B is up earlier than I these days. He took this shot down the driveway the other morning after it had rained all night. I think we live in just about the prettiest place on earth.

27 July 2009

new paint!


We loved the color of our house when we bought it: not white, not cream, but something soft and in between. A nice gentle color. We wanted to match it as closely as possible when we chose the paint this year, because we didn’t want to fool with something we think is pretty wonderful.

But see here: the color we eventually settled on (and who imagined there were so many different kinds of white) is quite different! You can see the difference on the top three clapboards between the door and window of the garage (new white) as compared to the old-color clapboards lower down. The old white is warmer and grayer than the new, we think. We’ve realized the new color will look beautiful against the snow come winter (the old always looked a little dingy). A very subtle switch, for sure, but a definite improvement.

“empress of india” nasturtiums


What a glorious red, and look at those leaves (those leaves!)! They actually have a thin indigo margin on the edges, and the cool blue-green plays so wonderfully against the flowers. And I love how the flowers are tucked among the leaves, rather than setting above them.

I bought six little plants in May and put them in the herb garden. Normally, I avoid nasturtiums because I have it in my head that they attract aphids, and who wants to attract aphids? But this year I figured what the heck. The cool, rainy weather certainly hasn’t hurt these guys at all.
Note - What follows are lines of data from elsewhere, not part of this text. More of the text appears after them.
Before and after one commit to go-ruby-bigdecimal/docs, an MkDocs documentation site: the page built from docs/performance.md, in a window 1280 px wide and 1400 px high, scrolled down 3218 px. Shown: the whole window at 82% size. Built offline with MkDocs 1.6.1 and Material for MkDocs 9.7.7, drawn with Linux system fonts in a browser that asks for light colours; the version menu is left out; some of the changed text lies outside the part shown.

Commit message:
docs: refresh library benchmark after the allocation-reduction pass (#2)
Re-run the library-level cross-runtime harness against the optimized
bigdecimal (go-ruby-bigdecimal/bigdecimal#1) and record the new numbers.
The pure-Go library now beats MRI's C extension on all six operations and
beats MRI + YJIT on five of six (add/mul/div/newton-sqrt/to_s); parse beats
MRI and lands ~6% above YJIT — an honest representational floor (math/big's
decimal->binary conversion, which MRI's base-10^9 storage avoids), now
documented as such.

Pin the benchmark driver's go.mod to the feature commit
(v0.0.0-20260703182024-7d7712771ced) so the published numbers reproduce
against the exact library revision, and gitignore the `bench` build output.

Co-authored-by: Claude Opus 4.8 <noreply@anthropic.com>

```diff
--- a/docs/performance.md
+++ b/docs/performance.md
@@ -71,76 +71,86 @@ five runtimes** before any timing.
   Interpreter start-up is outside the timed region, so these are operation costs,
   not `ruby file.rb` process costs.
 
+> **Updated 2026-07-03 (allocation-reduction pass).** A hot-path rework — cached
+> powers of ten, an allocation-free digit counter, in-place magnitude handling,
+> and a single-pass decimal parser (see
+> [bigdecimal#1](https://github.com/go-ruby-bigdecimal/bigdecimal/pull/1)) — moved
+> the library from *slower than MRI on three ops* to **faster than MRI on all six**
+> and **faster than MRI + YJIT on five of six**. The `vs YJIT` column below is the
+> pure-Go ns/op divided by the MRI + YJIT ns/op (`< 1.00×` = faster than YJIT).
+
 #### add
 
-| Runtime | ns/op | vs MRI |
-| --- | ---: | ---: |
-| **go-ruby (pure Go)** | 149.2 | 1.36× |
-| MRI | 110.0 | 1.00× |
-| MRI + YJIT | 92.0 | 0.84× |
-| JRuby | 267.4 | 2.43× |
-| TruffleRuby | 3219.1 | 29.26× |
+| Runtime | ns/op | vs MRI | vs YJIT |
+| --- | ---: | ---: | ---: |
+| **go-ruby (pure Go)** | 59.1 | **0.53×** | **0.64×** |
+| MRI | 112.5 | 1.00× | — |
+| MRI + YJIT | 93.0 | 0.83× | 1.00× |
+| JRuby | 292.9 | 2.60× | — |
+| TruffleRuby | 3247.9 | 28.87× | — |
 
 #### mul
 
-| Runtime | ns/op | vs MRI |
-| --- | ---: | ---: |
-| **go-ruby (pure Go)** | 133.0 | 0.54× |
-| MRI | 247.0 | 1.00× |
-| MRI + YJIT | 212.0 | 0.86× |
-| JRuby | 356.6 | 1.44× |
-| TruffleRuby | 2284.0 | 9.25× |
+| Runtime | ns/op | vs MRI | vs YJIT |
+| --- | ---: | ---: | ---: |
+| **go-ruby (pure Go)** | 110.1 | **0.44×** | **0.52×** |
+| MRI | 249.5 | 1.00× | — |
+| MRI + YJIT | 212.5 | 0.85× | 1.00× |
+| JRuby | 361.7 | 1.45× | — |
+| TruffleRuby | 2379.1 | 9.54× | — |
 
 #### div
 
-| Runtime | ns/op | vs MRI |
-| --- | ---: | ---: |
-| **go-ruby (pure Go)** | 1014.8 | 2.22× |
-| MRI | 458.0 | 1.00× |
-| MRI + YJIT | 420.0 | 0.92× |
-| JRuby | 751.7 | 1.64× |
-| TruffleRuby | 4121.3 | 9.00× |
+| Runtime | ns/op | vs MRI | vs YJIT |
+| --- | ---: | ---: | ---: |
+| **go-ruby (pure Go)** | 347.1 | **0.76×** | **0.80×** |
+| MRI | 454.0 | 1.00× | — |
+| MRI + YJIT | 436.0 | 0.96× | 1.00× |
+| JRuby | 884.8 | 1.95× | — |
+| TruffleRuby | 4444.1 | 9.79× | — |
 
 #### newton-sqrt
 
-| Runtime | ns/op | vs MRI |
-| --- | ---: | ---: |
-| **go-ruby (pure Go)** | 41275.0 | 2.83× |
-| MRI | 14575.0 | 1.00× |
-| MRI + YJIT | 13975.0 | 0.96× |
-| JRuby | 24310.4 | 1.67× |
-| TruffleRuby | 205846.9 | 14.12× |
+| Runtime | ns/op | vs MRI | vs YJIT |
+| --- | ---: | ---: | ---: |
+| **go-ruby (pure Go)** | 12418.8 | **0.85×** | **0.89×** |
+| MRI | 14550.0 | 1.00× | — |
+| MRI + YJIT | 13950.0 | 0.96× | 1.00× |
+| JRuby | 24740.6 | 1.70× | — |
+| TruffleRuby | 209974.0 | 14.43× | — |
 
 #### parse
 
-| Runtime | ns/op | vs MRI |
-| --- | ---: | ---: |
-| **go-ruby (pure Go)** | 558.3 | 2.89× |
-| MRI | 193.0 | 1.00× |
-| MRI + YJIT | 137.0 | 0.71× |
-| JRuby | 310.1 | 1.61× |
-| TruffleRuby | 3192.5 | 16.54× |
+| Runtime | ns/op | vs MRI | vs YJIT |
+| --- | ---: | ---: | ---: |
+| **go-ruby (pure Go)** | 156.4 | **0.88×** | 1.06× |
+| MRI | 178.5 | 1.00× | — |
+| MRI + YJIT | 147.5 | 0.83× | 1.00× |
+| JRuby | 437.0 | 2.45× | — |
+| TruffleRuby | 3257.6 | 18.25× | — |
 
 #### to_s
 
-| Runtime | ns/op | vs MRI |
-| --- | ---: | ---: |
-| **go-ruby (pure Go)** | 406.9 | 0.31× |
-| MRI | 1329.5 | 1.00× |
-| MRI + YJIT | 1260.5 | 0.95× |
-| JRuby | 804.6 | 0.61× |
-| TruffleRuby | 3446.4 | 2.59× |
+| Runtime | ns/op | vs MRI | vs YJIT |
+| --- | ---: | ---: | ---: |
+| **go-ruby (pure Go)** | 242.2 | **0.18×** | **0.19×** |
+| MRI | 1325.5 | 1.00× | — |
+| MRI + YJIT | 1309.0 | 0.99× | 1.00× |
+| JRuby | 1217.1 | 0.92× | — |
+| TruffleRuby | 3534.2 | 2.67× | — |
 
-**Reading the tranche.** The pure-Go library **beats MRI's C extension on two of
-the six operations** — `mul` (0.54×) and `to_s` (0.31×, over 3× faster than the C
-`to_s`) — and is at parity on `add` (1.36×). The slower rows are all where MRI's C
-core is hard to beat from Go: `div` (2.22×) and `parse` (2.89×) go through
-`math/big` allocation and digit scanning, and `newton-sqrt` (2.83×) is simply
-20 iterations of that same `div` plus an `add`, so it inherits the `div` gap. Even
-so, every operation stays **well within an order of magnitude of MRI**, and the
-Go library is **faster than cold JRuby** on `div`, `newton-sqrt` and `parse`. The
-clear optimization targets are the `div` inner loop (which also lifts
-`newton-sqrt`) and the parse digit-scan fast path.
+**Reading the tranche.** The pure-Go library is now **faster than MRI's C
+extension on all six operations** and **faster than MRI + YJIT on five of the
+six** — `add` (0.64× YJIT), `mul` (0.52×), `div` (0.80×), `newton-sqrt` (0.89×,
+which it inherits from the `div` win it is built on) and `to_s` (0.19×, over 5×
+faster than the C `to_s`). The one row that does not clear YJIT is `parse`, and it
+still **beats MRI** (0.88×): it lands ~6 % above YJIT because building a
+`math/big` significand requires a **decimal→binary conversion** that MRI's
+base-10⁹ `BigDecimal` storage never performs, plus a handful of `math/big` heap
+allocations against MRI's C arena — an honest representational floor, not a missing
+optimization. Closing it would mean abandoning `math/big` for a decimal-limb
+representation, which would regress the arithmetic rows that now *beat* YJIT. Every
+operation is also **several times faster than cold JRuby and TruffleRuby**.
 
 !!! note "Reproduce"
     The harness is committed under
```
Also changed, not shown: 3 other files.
25 July 2009

dahlia photos 2009: it begins

Resistance is futile.

“Winsome”:

“Little Beeswings”:

24 July 2009

lovely lovely . . .

Lovely.
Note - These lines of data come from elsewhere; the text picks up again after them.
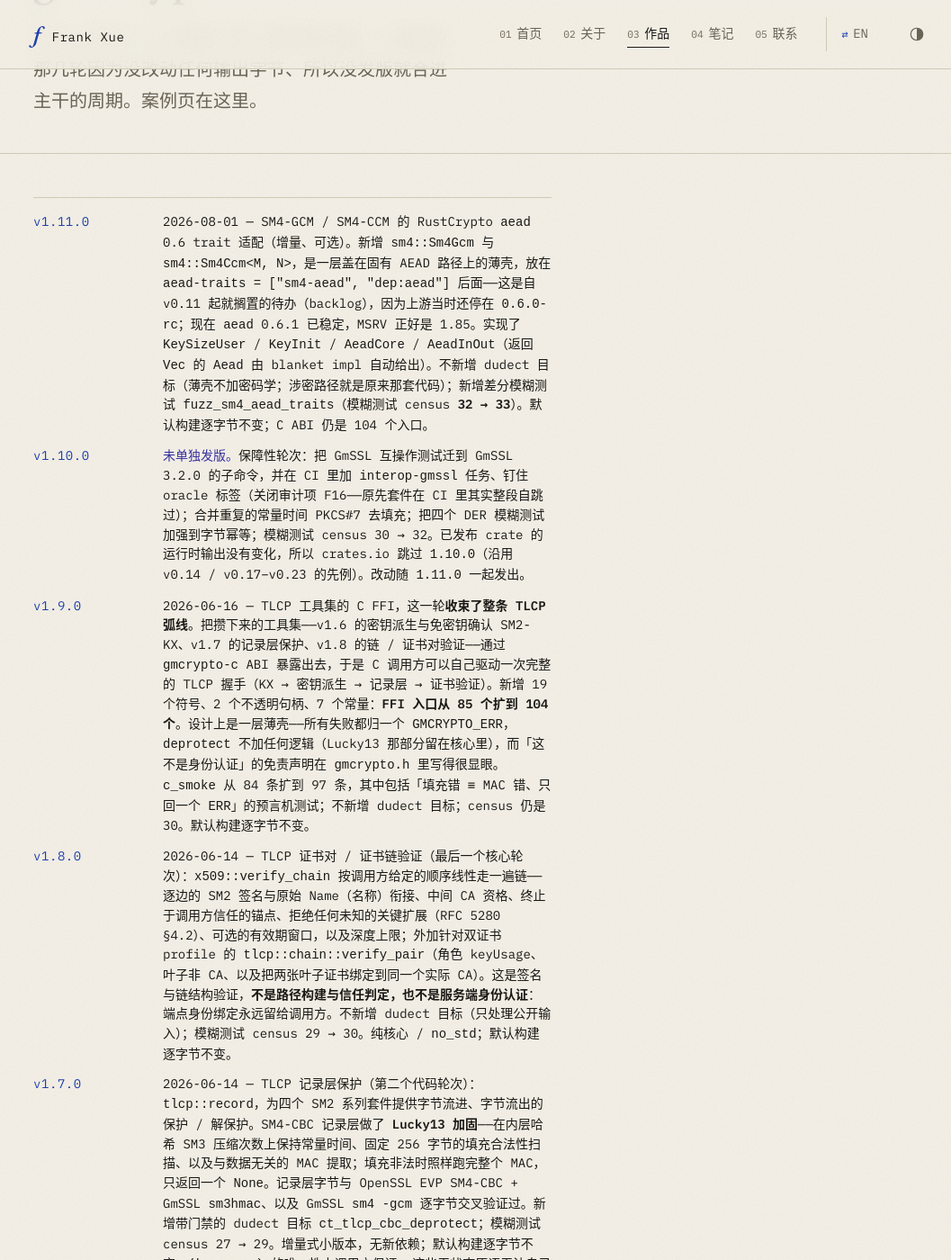
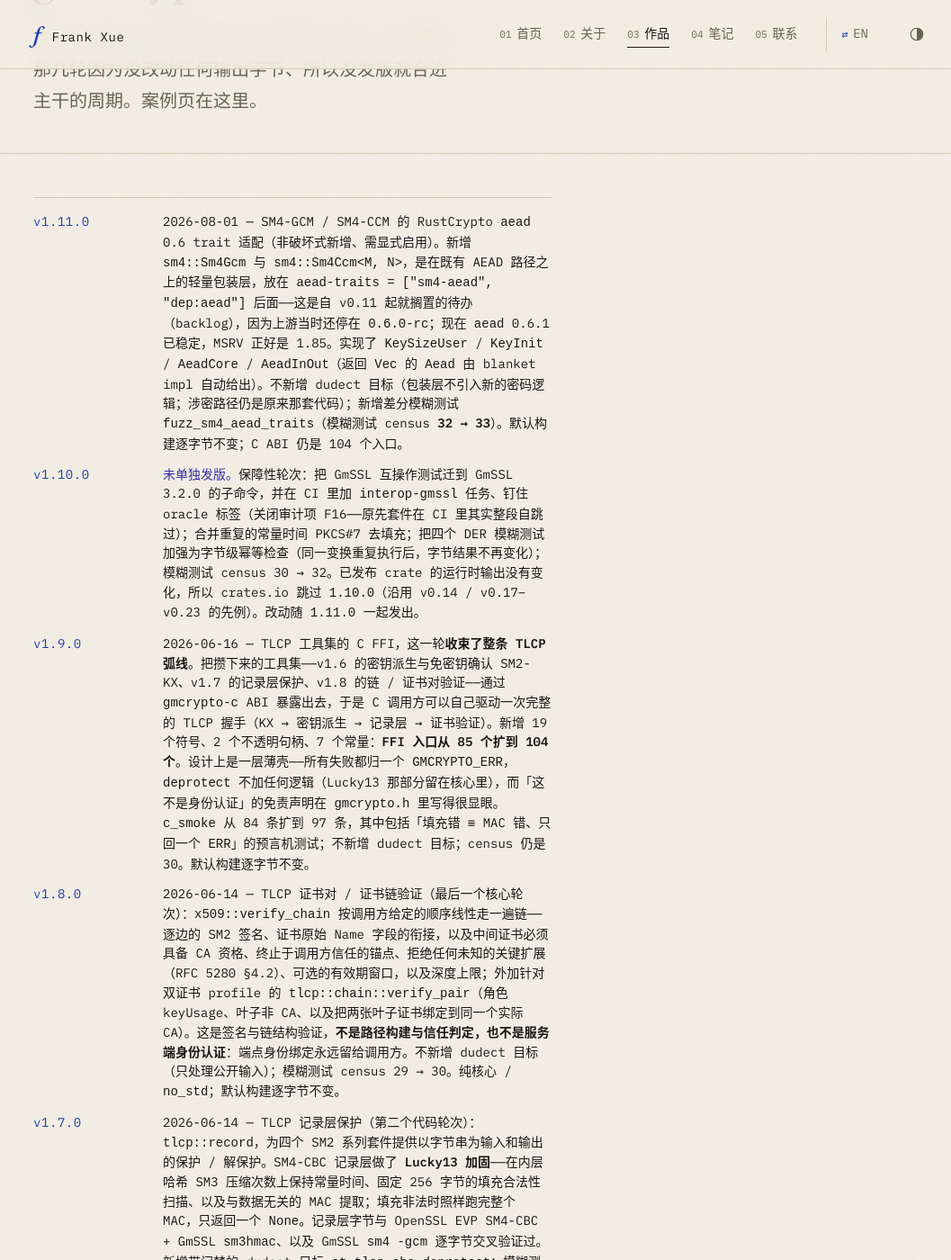
Before and after one commit to frankxue831/frankxue831.github.io, a Jekyll site: the page built from zh/projects/gm-crypto-rs-releases.html, in a window 1280 px wide and 1400 px high, scrolled down 251 px. Shown: the whole window at 90% size, without its empty margins (101-1158 px from the left). Built offline with Jekyll 4.4.1, drawn with Linux system fonts in a browser that asks for light colours.

Commit message:
content(zh): clarify release-history terminology

```diff
--- a/zh/projects/gm-crypto-rs-releases.html
+++ b/zh/projects/gm-crypto-rs-releases.html
@@ -21,19 +21,19 @@ alternate: /projects/gm-crypto-rs/releases/
     <article class="project-detail prose">
         <dl class="version-grid">
             <dt>v1.11.0</dt>
-            <dd>2026-08-01 — SM4-GCM / SM4-CCM 的 RustCrypto <code>aead</code> 0.6 trait 适配（增量、可选）。新增 <code>sm4::Sm4Gcm</code> 与 <code>sm4::Sm4Ccm&lt;M, N&gt;</code>，是一层盖在固有 AEAD 路径上的薄壳，放在 <code>aead-traits = ["sm4-aead", "dep:aead"]</code> 后面——这是自 v0.11 起就搁置的待办（backlog），因为上游当时还停在 <code>0.6.0-rc</code>；现在 <code>aead</code> 0.6.1 已稳定，MSRV 正好是 1.85。实现了 <code>KeySizeUser</code> / <code>KeyInit</code> / <code>AeadCore</code> / <code>AeadInOut</code>（返回 <code>Vec</code> 的 <code>Aead</code> 由 blanket impl 自动给出）。不新增 dudect 目标（薄壳不加密码学；涉密路径就是原来那套代码）；新增差分模糊测试 <code>fuzz_sm4_aead_traits</code>（模糊测试 census <strong>32 → 33</strong>）。默认构建逐字节不变；C ABI 仍是 104 个入口。</dd>
+            <dd>2026-08-01 — SM4-GCM / SM4-CCM 的 RustCrypto <code>aead</code> 0.6 trait 适配（非破坏式新增、需显式启用）。新增 <code>sm4::Sm4Gcm</code> 与 <code>sm4::Sm4Ccm&lt;M, N&gt;</code>，是在既有 AEAD 路径之上的轻量包装层，放在 <code>aead-traits = ["sm4-aead", "dep:aead"]</code> 后面——这是自 v0.11 起就搁置的待办（backlog），因为上游当时还停在 <code>0.6.0-rc</code>；现在 <code>aead</code> 0.6.1 已稳定，MSRV 正好是 1.85。实现了 <code>KeySizeUser</code> / <code>KeyInit</code> / <code>AeadCore</code> / <code>AeadInOut</code>（返回 <code>Vec</code> 的 <code>Aead</code> 由 blanket impl 自动给出）。不新增 dudect 目标（包装层不引入新的密码逻辑；涉密路径仍是原来那套代码）；新增差分模糊测试 <code>fuzz_sm4_aead_traits</code>（模糊测试 census <strong>32 → 33</strong>）。默认构建逐字节不变；C ABI 仍是 104 个入口。</dd>
 
             <dt>v1.10.0</dt>
-            <dd><em>未单独发版。</em>保障性轮次：把 GmSSL 互操作测试迁到 GmSSL 3.2.0 的子命令，并在 CI 里加 <code>interop-gmssl</code> 任务、钉住 oracle 标签（关闭审计项 F16——原先套件在 CI 里其实整段自跳过）；合并重复的常量时间 PKCS#7 去填充；把四个 DER 模糊测试加强到字节幂等；模糊测试 census 30 → 32。已发布 crate 的运行时输出没有变化，所以 crates.io 跳过 <code>1.10.0</code>（沿用 v0.14 / v0.17–v0.23 的先例）。改动随 <code>1.11.0</code> 一起发出。</dd>
+            <dd><em>未单独发版。</em>保障性轮次：把 GmSSL 互操作测试迁到 GmSSL 3.2.0 的子命令，并在 CI 里加 <code>interop-gmssl</code> 任务、钉住 oracle 标签（关闭审计项 F16——原先套件在 CI 里其实整段自跳过）；合并重复的常量时间 PKCS#7 去填充；把四个 DER 模糊测试加强为字节级幂等检查（同一变换重复执行后，字节结果不再变化）；模糊测试 census 30 → 32。已发布 crate 的运行时输出没有变化，所以 crates.io 跳过 <code>1.10.0</code>（沿用 v0.14 / v0.17–v0.23 的先例）。改动随 <code>1.11.0</code> 一起发出。</dd>
 
             <dt>v1.9.0</dt>
             <dd>2026-06-16 — TLCP 工具集的 C FFI，这一轮<strong>收束了整条 TLCP 弧线</strong>。把攒下来的工具集——v1.6 的密钥派生与免密钥确认 SM2-KX、v1.7 的记录层保护、v1.8 的链 / 证书对验证——通过 <code>gmcrypto-c</code> ABI 暴露出去，于是 C 调用方可以自己驱动一次完整的 TLCP 握手（KX → 密钥派生 → 记录层 → 证书验证）。新增 19 个符号、2 个不透明句柄、7 个常量：<strong>FFI 入口从 85 个扩到 104 个</strong>。设计上是一层薄壳——所有失败都归一个 <code>GMCRYPTO_ERR</code>，<code>deprotect</code> 不加任何逻辑（Lucky13 那部分留在核心里），而「这不是身份认证」的免责声明在 <code>gmcrypto.h</code> 里写得很显眼。<code>c_smoke</code> 从 84 条扩到 97 条，其中包括「填充错 ≡ MAC 错、只回一个 <code>ERR</code>」的预言机测试；不新增 dudect 目标；census 仍是 30。默认构建逐字节不变。</dd>
 
             <dt>v1.8.0</dt>
-            <dd>2026-06-14 — TLCP 证书对 / 证书链验证（最后一个核心轮次）：<code>x509::verify_chain</code> 按调用方给定的顺序线性走一遍链——逐边的 SM2 签名与原始 Name（名称）衔接、中间 CA 资格、终止于调用方信任的锚点、拒绝任何未知的关键扩展（RFC 5280 §4.2）、可选的有效期窗口，以及深度上限；外加针对双证书 profile 的 <code>tlcp::chain::verify_pair</code>（角色 keyUsage、叶子非 CA、以及把两张叶子证书绑定到同一个实际 CA）。这是签名与链结构验证，<strong>不是路径构建与信任判定，也不是服务端身份认证</strong>：端点身份绑定永远留给调用方。不新增 dudect 目标（只处理公开输入）；模糊测试 census 29 → 30。纯核心 / <code>no_std</code>；默认构建逐字节不变。</dd>
+            <dd>2026-06-14 — TLCP 证书对 / 证书链验证（最后一个核心轮次）：<code>x509::verify_chain</code> 按调用方给定的顺序线性走一遍链——逐边的 SM2 签名、证书原始 Name 字段的衔接，以及中间证书必须具备 CA 资格、终止于调用方信任的锚点、拒绝任何未知的关键扩展（RFC 5280 §4.2）、可选的有效期窗口，以及深度上限；外加针对双证书 profile 的 <code>tlcp::chain::verify_pair</code>（角色 keyUsage、叶子非 CA、以及把两张叶子证书绑定到同一个实际 CA）。这是签名与链结构验证，<strong>不是路径构建与信任判定，也不是服务端身份认证</strong>：端点身份绑定永远留给调用方。不新增 dudect 目标（只处理公开输入）；模糊测试 census 29 → 30。纯核心 / <code>no_std</code>；默认构建逐字节不变。</dd>
 
             <dt>v1.7.0</dt>
-            <dd>2026-06-14 — TLCP 记录层保护（第二个代码轮次）：<code>tlcp::record</code>，为四个 SM2 系列套件提供字节流进、字节流出的保护 / 解保护。SM4-CBC 记录层做了 <strong>Lucky13 加固</strong>——在内层哈希 SM3 压缩次数上保持常量时间、固定 256 字节的填充合法性扫描、以及与数据无关的 MAC 提取；填充非法时照样跑完整个 MAC，只返回一个 <code>None</code>。记录层字节与 OpenSSL EVP SM4-CBC + GmSSL <code>sm3hmac</code>、以及 GmSSL <code>sm4 -gcm</code> 逐字节交叉验证过。新增带门禁的 dudect 目标 <code>ct_tlcp_cbc_deprotect</code>；模糊测试 census 27 → 29。增量式小版本，无新依赖；默认构建逐字节不变。<code>(key, seq)</code> 的唯一性由调用方保证——这些无状态原语无法自己检测重用。</dd>
+            <dd>2026-06-14 — TLCP 记录层保护（第二个代码轮次）：<code>tlcp::record</code>，为四个 SM2 系列套件提供以字节串为输入和输出的保护 / 解保护。SM4-CBC 记录层做了 <strong>Lucky13 加固</strong>——在内层哈希 SM3 压缩次数上保持常量时间、固定 256 字节的填充合法性扫描、以及与数据无关的 MAC 提取；填充非法时照样跑完整个 MAC，只返回一个 <code>None</code>。记录层字节与 OpenSSL EVP SM4-CBC + GmSSL <code>sm3hmac</code>、以及 GmSSL <code>sm4 -gcm</code> 逐字节交叉验证过。新增带门禁的 dudect 目标 <code>ct_tlcp_cbc_deprotect</code>；模糊测试 census 27 → 29。增量式小版本，无新依赖；默认构建逐字节不变。<code>(key, seq)</code> 的唯一性由调用方保证——这些无状态原语无法自己检测重用。</dd>
 
             <dt>v1.6.0</dt>
             <dd>2026-06-13 — TLCP（GB/T 38636）的第一个代码轮次：<code>tlcp::key_schedule</code>（基于 HMAC-SM3 的 TLS-1.2 式 PRF——主密钥、密钥块、Finished 校验数据），外加在现有 <code>sm2-key-exchange</code> typestate 上的免密钥确认完结步骤。新增可选 <code>tlcp</code> 特性（纯核心、<code>no_std</code>）；密钥派生的 KAT 取自 OpenSSL 3.x 的 <code>TLS1-PRF</code>（<code>digest:SM3</code>）。不新增 dudect 目标；带密钥确认的交换流程不变，仍是默认。默认构建逐字节不变。</dd>
```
Went out to J and R down on Park Row this afternoon and bought a new digital camera,because the old one has been acting up for over a year (I know, I know) and finally bit the dust last weekend.

This means that I can take photographs of beautiful “Winsome” dahlia tomorrow morning, the second dahlia to bloom on Pleasant Hill in 2009!

I can also post a photograph of our freshly painted front door this evening. Painting the house: a long time in coming. Happy day!

21 July 2009

hosta effect at north hill


Kim asked for a photograph of the effect I described in a post I wrote about Joe Eck and Wayne Winterrowd’s garden at North Hill. Hostas in front and vinca in the back, which had the effect of lightening up the distance rather than closing it in with taller and taller plants. Not the best ever photograph, but it does give an idea of the effect.

first dahlia blossom of 2009

For the record: “Little Beeswings” wins! The first bloom was opening as of Saturday, 18 July 2009. Last year, “Bloodstone” was the first, on 14 July.

So here’s how it has played out this year:
  • 5 May 2009: Planted dahlia tubers
  • 18 June 2009: Planted dahlias outside
  • 10 July 2009: First buds on dahlias
  • 18 July 2009: First bloom—“Little Beeswings”
And last year:
  • 22 April 2008: Planted dahlia tubers
  • 1 June 2008: Planted dahlias outside
  • 28 June 2008: First buds on dahlias
  • 14 July 2008: First bloom—“Bloodstone”

13 July 2009

first buds on dahlias 2009

The dahlias are all still pretty short (not short enough that they don’t need staking, however), but with all the rain and clouds, they just haven’t grown so much yet. BUT . . . I noticed the first buds on them this weekend, specifically Friday evening, 10 July. This is a exactly a week later than last year, in spite of the fact that I potted up the tubers approximately two weeks later this year than last (22 April 2008 vs. 5 May 2009). The first dahlia last year was “Bloodstone” on 14 July. I wonder how much later the first bloom will be this year.

Alan tells me that the dahlias he planted on his roof are lots and lots of leaves, but no buds yet. I bet he just hasn’t looked hard enough.

I am, as always, very excited.

Also to note: Some bird ate the melon plants I put at the end of the dahlia bed, so I divided and planted two cannas from last year (“Madame Angele Martin”), three gladiolus corms (“Atom”) that Old House Gardens sent to me to give away and that I selfishly kept and then forgot about, and some cerinthe seeds that I meant to plant weeks ago. If they don’t bloom, so be it, but the leaves should be pretty.

It has been such a rainy, cold summer so far that I am still in spring mode. We’ll see how these new plantings go.